Restoring community safety is fundamental to realizing the Promise of Denver – and it is closely tied to our education, economic development, housing, and health care strategies because safety is integrally linked to opportunity, stability, and health. Creating a safer Denver will require thoughtful, nuanced policies and comprehensive approaches. But more importantly, it will require the leadership, commitment, and persistence to build trust.
Transparency, honesty and accountability are critical to rebuilding trust and will be central to my community safety strategy. My ideas for action include:
- Deploying the right responder for each situation. We need a broad array of police and non-police personnel and approaches.
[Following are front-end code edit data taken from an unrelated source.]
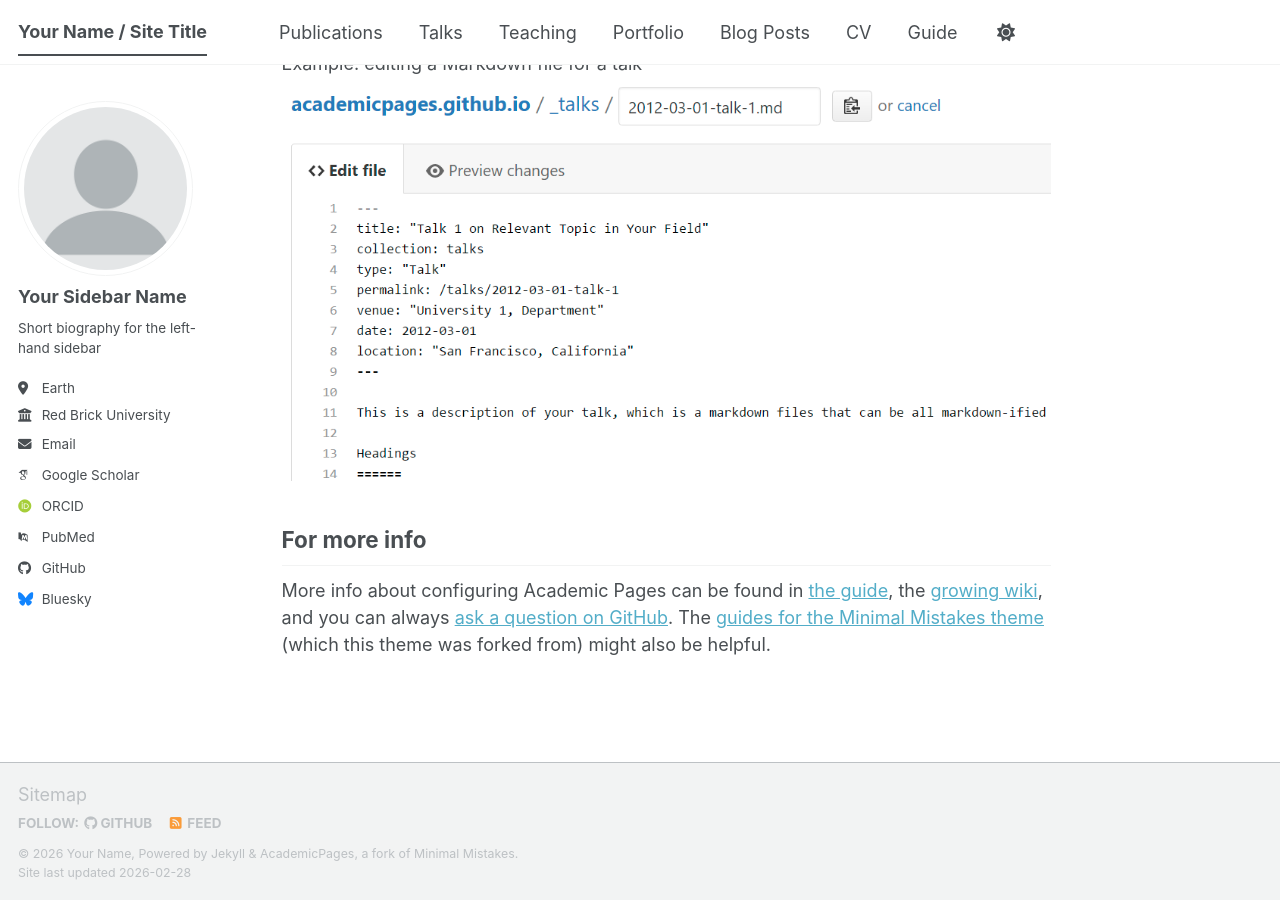
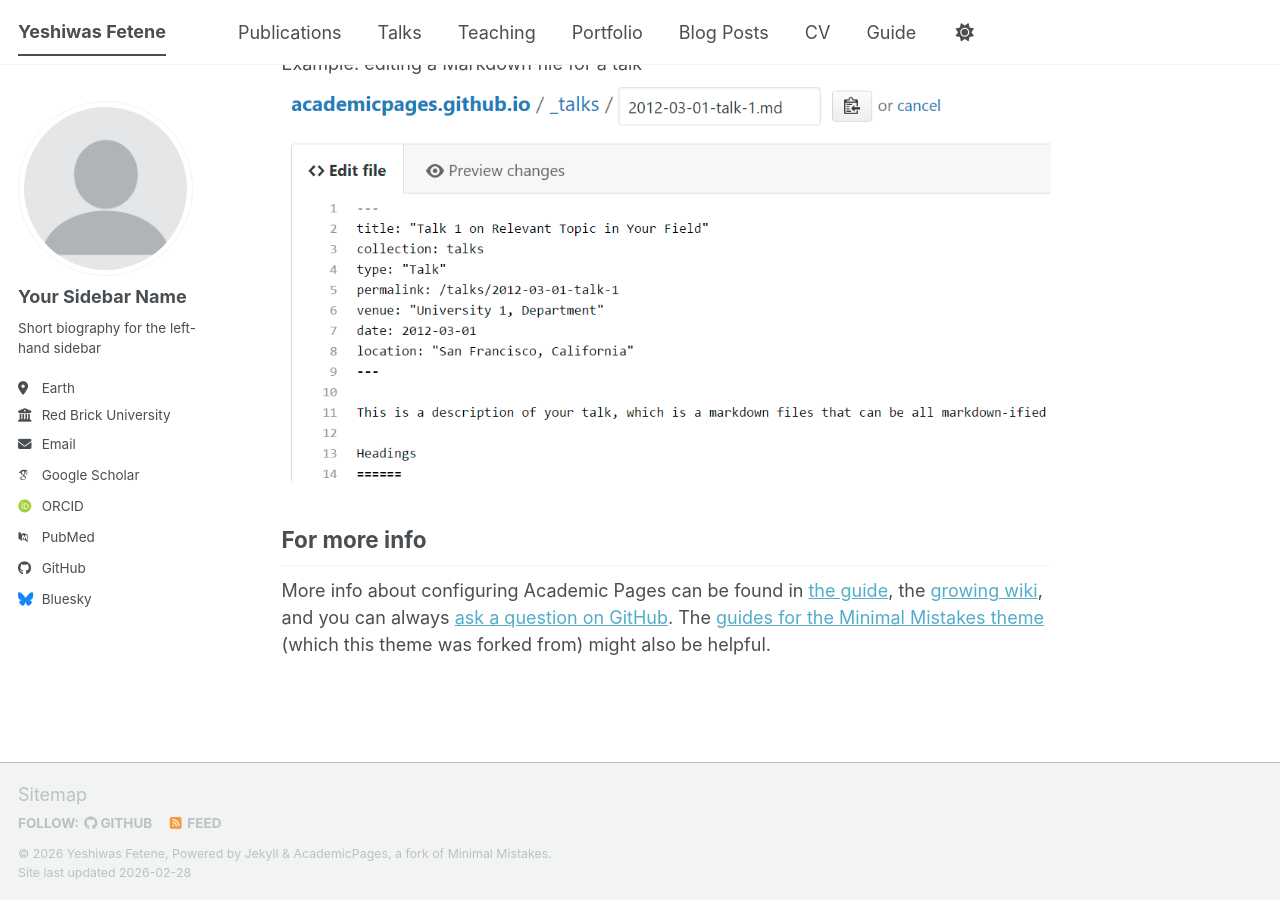
Before and after one commit to yes42d/yes42d.github.io, a Jekyll site: the page built from _pages/about.md, in a window 1280 px wide and 900 px high, scrolled down 2720 px. Built offline with Jekyll 4.4.1, drawn with Linux system fonts in a browser that asks for light colours; some web fonts are replaced; a script bundle is joined from its source files by our own code; library files that are not in the unit come from our copies.

Commit message:
Update site title and name in config

```diff
--- a/_config.yml
+++ b/_config.yml
@@ -9,9 +9,9 @@
 # Basic Site Settings
 locale                   : "en-US"
 site_theme               : "default" # The available themes options are "default", "air", "sunrise", "mint", "dirt" and "contrast"
-title                    : "Your Name / Site Title"
+title                    : "Yeshiwas Fetene"
 title_separator          : "-"
-name                     : &name "Your Name"
+name                     : &name "Yeshiwas Fetene"
 description              : &description "Your Name's academic portfolio"   # Update this with a general description of your site, this is the default if not overridden by a page
 url                      : https://academicpages.github.io # The base hostname & protocol for your site e.g. "https://[your GitHub username].github.io",
                                                            # or if you already have some other page hosted on Github then use "https://[your GitHub username].github.io/[Your Repo Name]"
```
- Building police culture around national best practices, transparency and accountability. Embrace a culture of continuous improvement and peer learning in our public safety agencies.
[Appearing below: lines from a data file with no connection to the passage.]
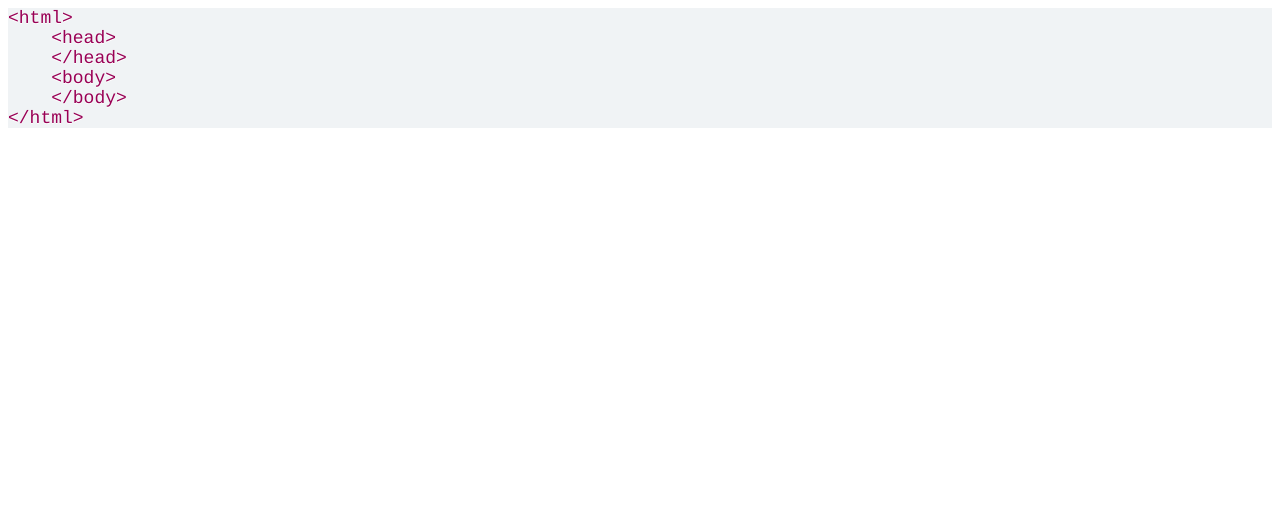
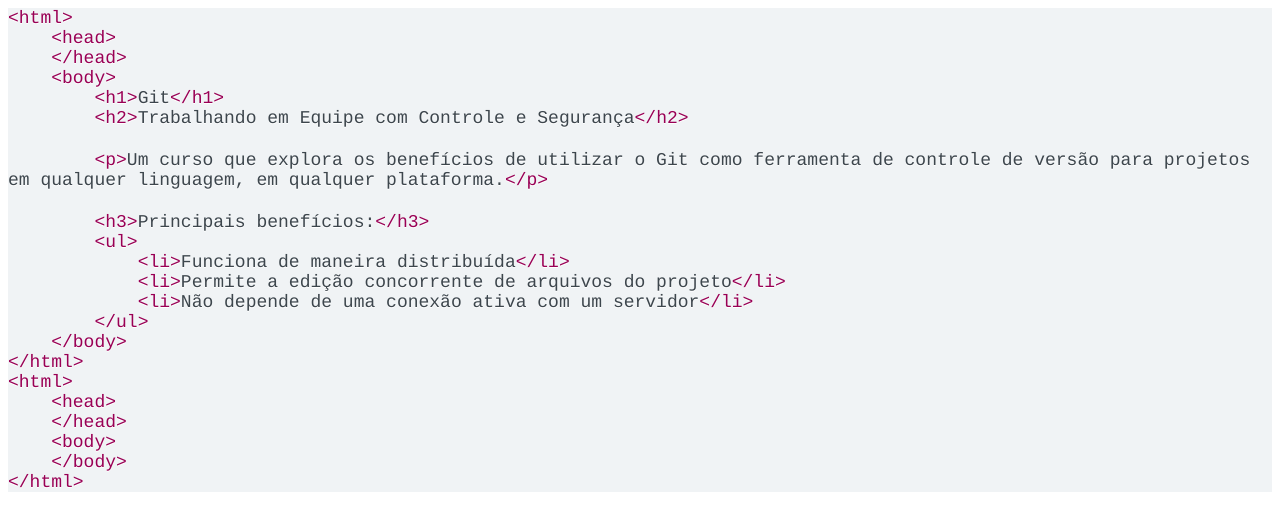
Before and after one commit to marcelvz/curso_git, a plain HTML site: page index.html in a window 1280 px wide. Drawn offline with Linux system fonts and the light colour scheme.

Commit message:
alterando index

```diff
--- a/index.html
+++ b/index.html
@@ -8,16 +8,37 @@
   <meta name="CocoaVersion" content="1561.4">
   <style type="text/css">
     p.p1 {margin: 0.0px 0.0px 0.0px 0.0px; line-height: 27.0px; font: 18.0px Courier; color: #990055; -webkit-text-stroke: #990055; background-color: #f0f3f5}
+    p.p2 {margin: 0.0px 0.0px 0.0px 0.0px; line-height: 27.0px; font: 18.0px Courier; color: #3d464d; -webkit-text-stroke: #3d464d; background-color: #f0f3f5}
+    p.p3 {margin: 0.0px 0.0px 0.0px 0.0px; line-height: 27.0px; font: 18.0px Courier; color: #3d464d; -webkit-text-stroke: #3d464d; background-color: #f0f3f5; min-height: 22.0px}
+    p.p4 {margin: 0.0px 0.0px 0.0px 0.0px; line-height: 21.0px; font: 18.0px Courier; color: #990055; -webkit-text-stroke: #990055; background-color: #f0f3f5}
     span.s1 {font-kerning: none; text-shadow: 0.0px 1.0px 0.0px #ffffff}
     span.s2 {font-kerning: none; color: #3d464d; -webkit-text-stroke: 0px #3d464d; text-shadow: 0.0px 1.0px 0.0px #ffffff}
+    span.s3 {font-kerning: none; color: #990055; -webkit-text-stroke: 0px #990055; text-shadow: 0.0px 1.0px 0.0px #ffffff}
   </style>
 </head>
 <body>
 <p class="p1"><span class="s1">&lt;html&gt;</span></p>
 <p class="p1"><span class="s2"><span class="Apple-converted-space">    </span></span><span class="s1">&lt;head&gt;</span></p>
-<p class="p1"><span class="s2"><span class="Apple-converted-space">    </span></span><span class="s1">&lt;/head&gt;</span></p>
-<p class="p1"><span class="s2"><span class="Apple-converted-space">    </span></span><span class="s1">&lt;body&gt;</span></p>
-<p class="p1"><span class="s2"><span class="Apple-converted-space">    </span></span><span class="s1">&lt;/body&gt;</span></p>
+<p class="p2"><span class="s1"><span class="Apple-converted-space">    </span></span><span class="s3">&lt;/head&gt;</span><span class="s1"><span class="Apple-converted-space">         </span></span></p>
+<p class="p2"><span class="s1"><span class="Apple-converted-space">    </span></span><span class="s3">&lt;body&gt;</span><span class="s1"> <span class="Apple-converted-space">         </span></span></p>
+<p class="p2"><span class="s1"><span class="Apple-converted-space">        </span></span><span class="s3">&lt;h1&gt;</span><span class="s1">Git</span><span class="s3">&lt;/h1&gt;</span></p>
+<p class="p2"><span class="s1"><span class="Apple-converted-space">        </span></span><span class="s3">&lt;h2&gt;</span><span class="s1">Trabalhando em Equipe com Controle e Segurança</span><span class="s3">&lt;/h2&gt;</span></p>
+<p class="p3"><span class="s1"></span><br></p>
+<p class="p2"><span class="s1"><span class="Apple-converted-space">        </span></span><span class="s3">&lt;p&gt;</span><span class="s1">Um curso que explora os benefícios de utilizar o Git como ferramenta de controle de versão para projetos em qualquer linguagem, em qualquer plataforma.</span><span class="s3">&lt;/p&gt;</span></p>
+<p class="p3"><span class="s1"></span><br></p>
+<p class="p2"><span class="s1"><span class="Apple-converted-space">        </span></span><span class="s3">&lt;h3&gt;</span><span class="s1">Principais benefícios:</span><span class="s3">&lt;/h3&gt;</span></p>
+<p class="p2"><span class="s1"><span class="Apple-converted-space">        </span></span><span class="s3">&lt;ul&gt;</span></p>
+<p class="p2"><span class="s1"><span class="Apple-converted-space">            </span></span><span class="s3">&lt;li&gt;</span><span class="s1">Funciona de maneira distribuída</span><span class="s3">&lt;/li&gt;</span></p>
+<p class="p2"><span class="s1"><span class="Apple-converted-space">            </span></span><span class="s3">&lt;li&gt;</span><span class="s1">Permite a edição concorrente de arquivos do projeto</span><span class="s3">&lt;/li&gt;</span></p>
+<p class="p2"><span class="s1"><span class="Apple-converted-space">            </span></span><span class="s3">&lt;li&gt;</span><span class="s1">Não depende de uma conexão ativa com um servidor</span><span class="s3">&lt;/li&gt;</span></p>
+<p class="p2"><span class="s1"><span class="Apple-converted-space">        </span></span><span class="s3">&lt;/ul&gt;</span></p>
+<p class="p2"><span class="s1"><span class="Apple-converted-space">    </span></span><span class="s3">&lt;/body&gt;</span><span class="s1"><span class="Apple-converted-space">         </span></span></p>
 <p class="p1"><span class="s1">&lt;/html&gt;</span></p>
+<p class="p4"><span class="s1">&lt;html&gt;</span></p>
+<p class="p4"><span class="s2"><span class="Apple-converted-space">    </span></span><span class="s1">&lt;head&gt;</span></p>
+<p class="p4"><span class="s2"><span class="Apple-converted-space">    </span></span><span class="s1">&lt;/head&gt;</span></p>
+<p class="p4"><span class="s2"><span class="Apple-converted-space">    </span></span><span class="s1">&lt;body&gt;</span></p>
+<p class="p4"><span class="s2"><span class="Apple-converted-space">    </span></span><span class="s1">&lt;/body&gt;</span></p>
+<p class="p4"><span class="s1">&lt;/html&gt;</span></p>
 </body>
 </html>
```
- Investing in community, crime prevention and restorative practices. Access to a good education, economic opportunity, housing and health care are all critical to community safety. My focus will be as much on these drivers of safety as on emergency response.
Violent crime has increased almost 40% since 2019 from 5,118 to 7,070 incidents in 2022.
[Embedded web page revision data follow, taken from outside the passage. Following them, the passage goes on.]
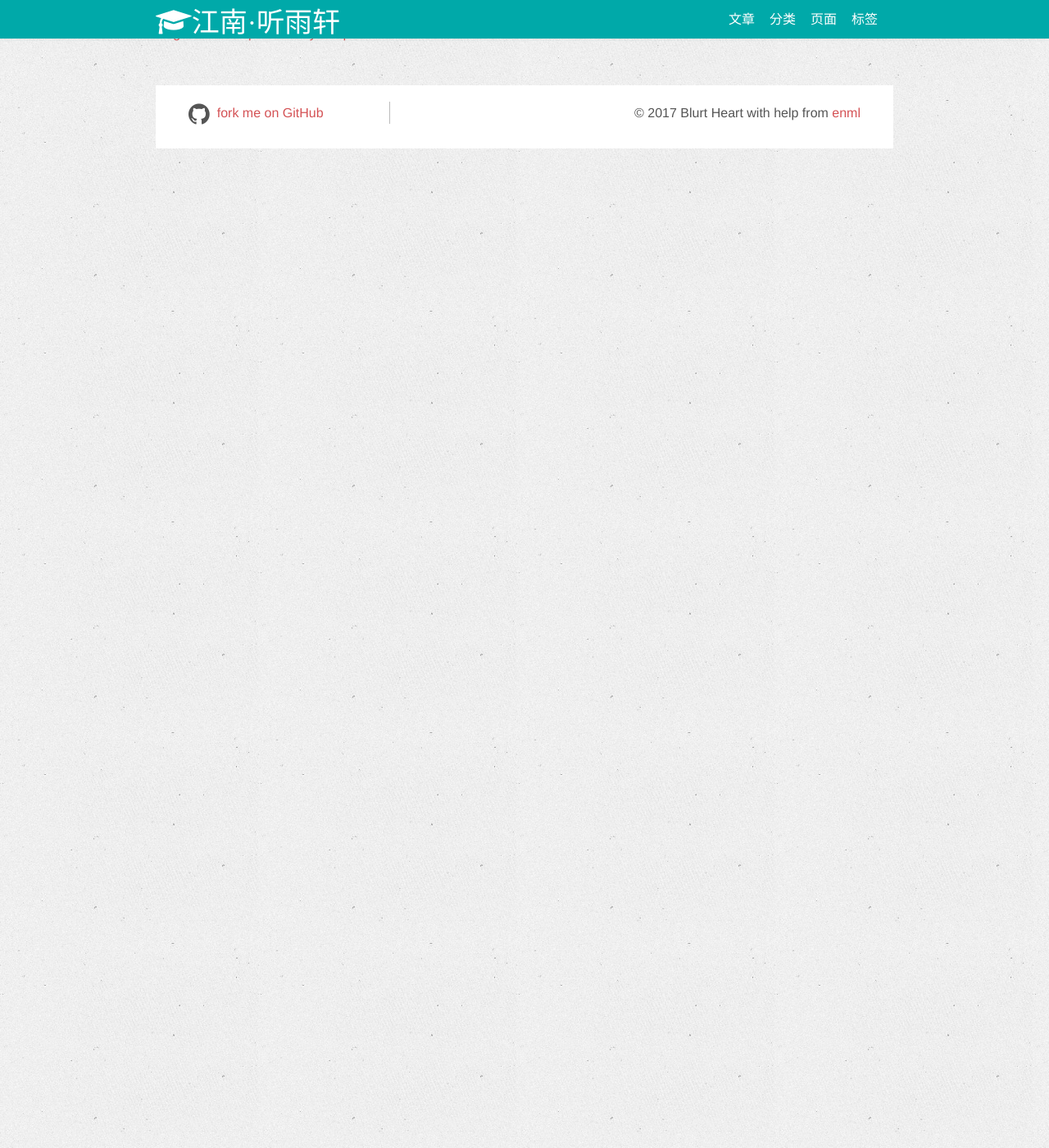
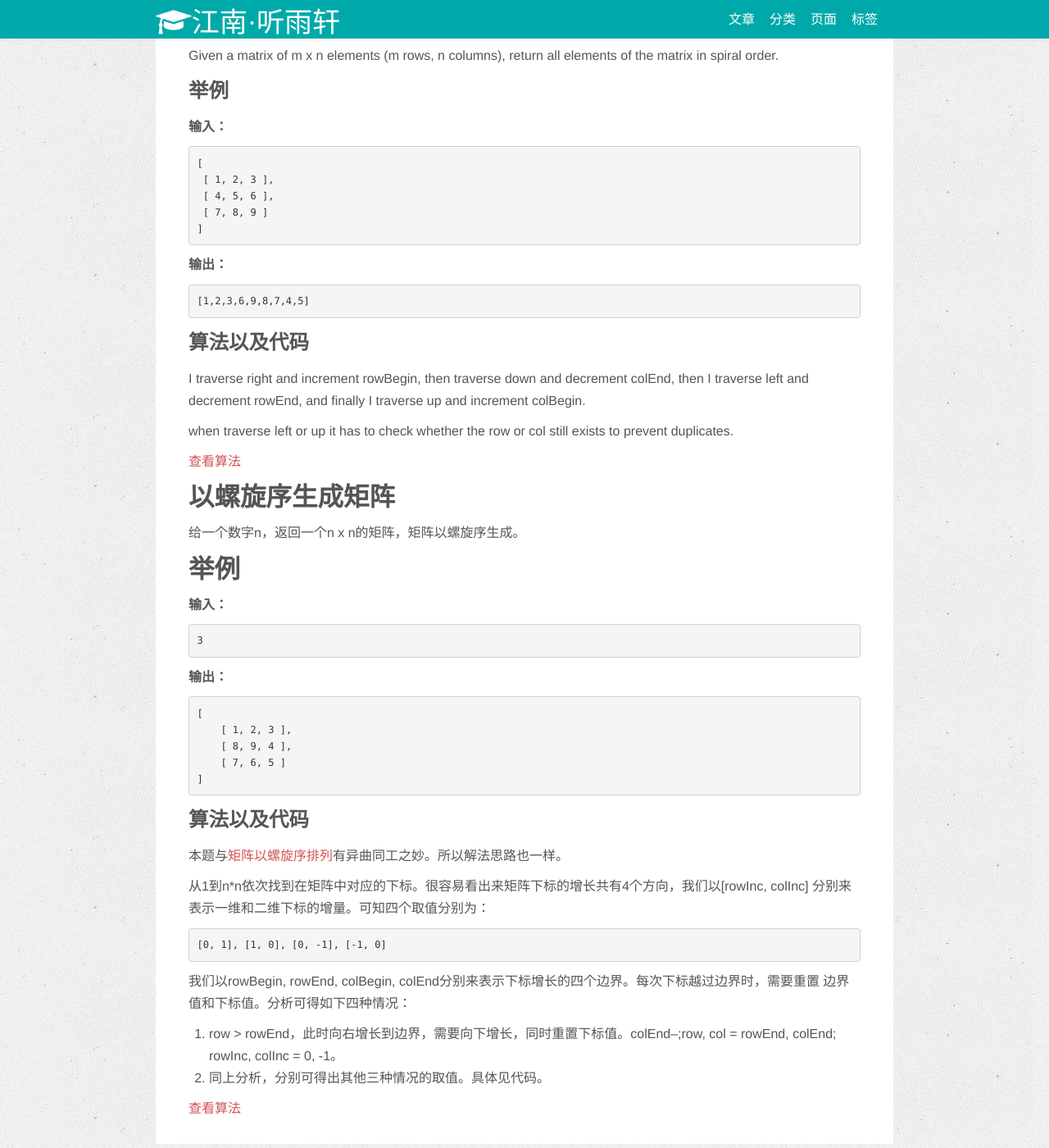
Before and after one commit to blurty/blog, a Jekyll site: the page built from _posts/2017-10-16-矩阵旋转.md, in a window 1280 px wide and 1400 px high, scrolled down 1546 px. Shown: the whole window at 82% size. Built offline with Jekyll 4.4.1, drawn with Linux system fonts in a browser that asks for light colours; nearby versions of some CDN libraries; comment, search, counter and statistics services are not loaded.

Commit message:
matrix rotate modify

```diff
--- a/_posts/2017-10-16-矩阵旋转.md
+++ b/_posts/2017-10-16-矩阵旋转.md
@@ -7,9 +7,9 @@ tags : [算法]
 published: true
 ---
 
-## 矩阵
+# 矩阵
 
-### 顺时针旋转矩阵90度
+## 顺时针旋转矩阵90度
 
 You are given an n x n 2D matrix representing an image.
 
@@ -39,12 +39,12 @@ the rotation.
       [9,6,3]
     ]
 
-#### 算法以及代码
+### 算法以及代码
 
 [算法查看注释](https://github.com/BlurtHeart/algorithms/tree/master/matrix/matrix.go#10)
 
 
-### 逆时针旋转矩阵90度
+## 逆时针旋转矩阵90度
 
 You are given an n x n 2D matrix representing an image.
 
@@ -72,6 +72,72 @@ the rotation.
       [1,4,7]
     ]
 
-#### 算法以及代码
+### 算法以及代码
 
 [算法查看注释](https://github.com/BlurtHeart/algorithms/tree/master/matrix/matrix.go#28)
+
+## 矩阵以螺旋序排列
+
+将一个m x n的矩阵以螺旋序排列并返回。
+
+Given a matrix of m x n elements (m rows, n columns), return all elements of the matrix in spiral order.
+
+### 举例
+
+**输入：**
+
+    [
+     [ 1, 2, 3 ],
+     [ 4, 5, 6 ],
+     [ 7, 8, 9 ]
+    ]
+
+**输出：**
+
+    [1,2,3,6,9,8,7,4,5]
+
+### 算法以及代码
+
+ I traverse right and increment rowBegin, then traverse down and decrement colEnd,
+ then I traverse left and decrement rowEnd, and finally I traverse up and increment
+ colBegin.
+
+ when traverse left or up it has to check whether the row or col still exists to
+ prevent duplicates.
+
+[查看算法](https://github.com/BlurtHeart/algorithms/tree/master/matrix/matrix.go#L40)
+
+## 以螺旋序生成矩阵
+
+给一个数字n，返回一个n x n的矩阵，矩阵以螺旋序生成。
+
+## 举例
+
+**输入：**
+
+    3
+
+**输出：**
+
+    [
+        [ 1, 2, 3 ],
+        [ 8, 9, 4 ],
+        [ 7, 6, 5 ]
+    ]
+
+### 算法以及代码
+
+本题与[矩阵以螺旋序排列](#矩阵以螺旋序排列)有异曲同工之妙。所以解法思路也一样。
+
+从1到n*n依次找到在矩阵中对应的下标。很容易看出来矩阵下标的增长共有4个方向，我们以[rowInc, colInc]
+分别来表示一维和二维下标的增量。可知四个取值分别为：
+
+    [0, 1], [1, 0], [0, -1], [-1, 0]
+
+我们以rowBegin, rowEnd, colBegin, colEnd分别来表示下标增长的四个边界。每次下标越过边界时，需要重置
+边界值和下标值。分析可得如下四种情况：
+
+1. row > rowEnd，此时向右增长到边界，需要向下增长，同时重置下标值。colEnd--;row, col = rowEnd, colEnd; rowInc, colInc = 0, -1。
+2. 同上分析，分别可得出其他三种情况的取值。具体见代码。
+
+[查看算法](https://github.com/BlurtHeart/algorithms/tree/master/matrix/matrix.go#L80)
```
The number of homicides increased 55% from 60 in 2019 to 93 in 2021. There were 86 homicides in 2022.
Property crime has also catapulted (over a 60% increase) since 2019 with 16,388 additional reports of property crimes in 2022. (27,206 property crimes in 2019; 43,594 property crimes in 2022).
Colorado has the highest rate of stolen cars in the nation today. Denver’s annual rate of stolen cars has increased over 80% in the last few years (5,335 in 2019 to 14,741 in 2022).
Evaluation of the STAR program found that in the neighborhoods that STAR was piloted, lower-level crimes fell by 34%, fewer citations were issued and people were less likely to reoffend with an estimated 1,400 fewer criminal offenses in Denver because of the program
Gun violence has decreased in some hot spots in Denver, but it is still far too high with at least 239 individuals injured by guns in 2022.
Denver’s 2023 budget added 43 uniform officer positions to the 1,464 uniform positions appropriated in 2022, authorizing the hiring of 188 recruits.
Deaths in Denver related to opioids – including fentanyl, a powerful synthetic opioid that is up to 50 times more potent than heroine – increased by 308% between 2019 and 2021.